# HOW TO COMPLETE THIS TASK:
If a line below includes the string "acknowledgment", copy it.

*** Begin section ***

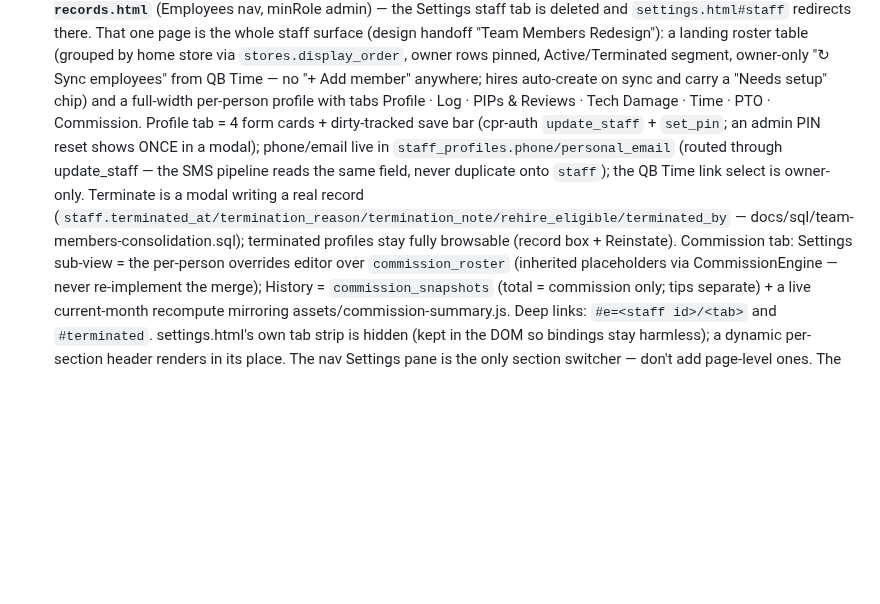
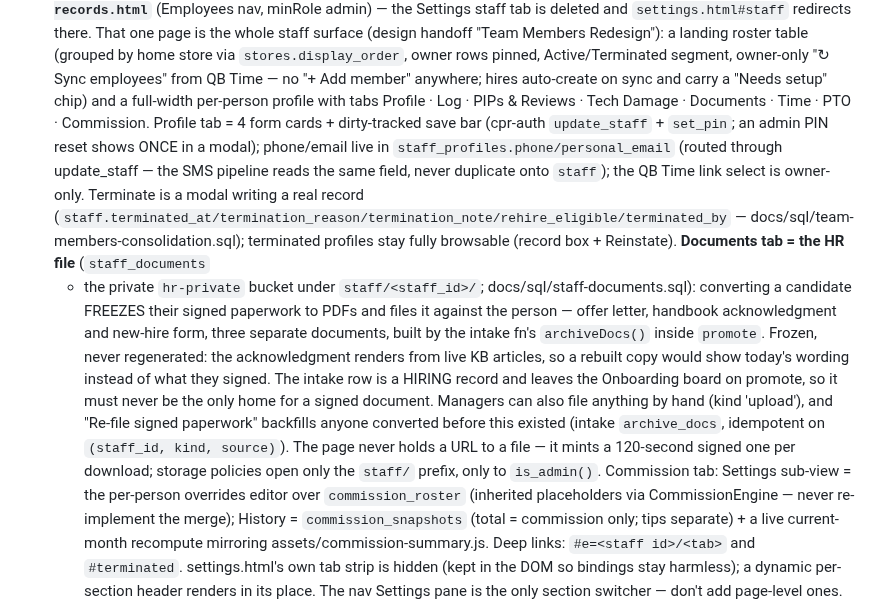
Before and after one commit to myrepairtools/myrepairtools.github.io, a Markdown page: CLAUDE.md, the part around the change. Drawn GitHub-style; blank space fills up the shorter version.

Commit message:
CLAUDE.md: record the Documents tab and where signed paperwork lives

```diff
--- a/CLAUDE.md
+++ b/CLAUDE.md
@@ -114,14 +114,28 @@ these when adding UI so a new tool looks native.
   pinned, Active/Terminated segment, owner-only "↻ Sync employees" from QB Time — no
   "+ Add member" anywhere; hires auto-create on sync and carry a "Needs setup" chip)
   and a full-width per-person profile with tabs Profile · Log · PIPs & Reviews ·
-  Tech Damage · Time · PTO · Commission. Profile tab = 4 form cards + dirty-tracked
+  Tech Damage · Documents · Time · PTO · Commission. Profile tab = 4 form cards + dirty-tracked
   save bar (cpr-auth `update_staff` + `set_pin`; an admin PIN reset shows ONCE in a
   modal); phone/email live in `staff_profiles.phone/personal_email` (routed through
   update_staff — the SMS pipeline reads the same field, never duplicate onto `staff`);
   the QB Time link select is owner-only. Terminate is a modal writing a real record
   (`staff.terminated_at/termination_reason/termination_note/rehire_eligible/terminated_by`
   — docs/sql/team-members-consolidation.sql); terminated profiles stay fully browsable
-  (record box + Reinstate). Commission tab: Settings sub-view = the per-person overrides
+  (record box + Reinstate). **Documents tab = the HR file** (`staff_documents`
+  + the private `hr-private` bucket under `staff/<staff_id>/`;
+  docs/sql/staff-documents.sql): converting a candidate FREEZES their signed
+  paperwork to PDFs and files it against the person — offer letter, handbook
+  acknowledgment and new-hire form, three separate documents, built by the
+  intake fn's `archiveDocs()` inside `promote`. Frozen, never regenerated:
+  the acknowledgment renders from live KB articles, so a rebuilt copy would
+  show today's wording instead of what they signed. The intake row is a
+  HIRING record and leaves the Onboarding board on promote, so it must never
+  be the only home for a signed document. Managers can also file anything by
+  hand (kind 'upload'), and "Re-file signed paperwork" backfills anyone
+  converted before this existed (intake `archive_docs`, idempotent on
+  `(staff_id, kind, source)`). The page never holds a URL to a file — it mints
+  a 120-second signed one per download; storage policies open only the
+  `staff/` prefix, only to `is_admin()`. Commission tab: Settings sub-view = the per-person overrides
   editor over `commission_roster` (inherited placeholders via CommissionEngine —
   never re-implement the merge); History = `commission_snapshots` (total = commission
   only; tips separate) + a live current-month recompute mirroring
```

*** End section ***

# SOLUTION TO THIS TASK:
+  acknowledgment and new-hire form, three separate documents, built by the
+  the acknowledgment renders from live KB articles, so a rebuilt copy would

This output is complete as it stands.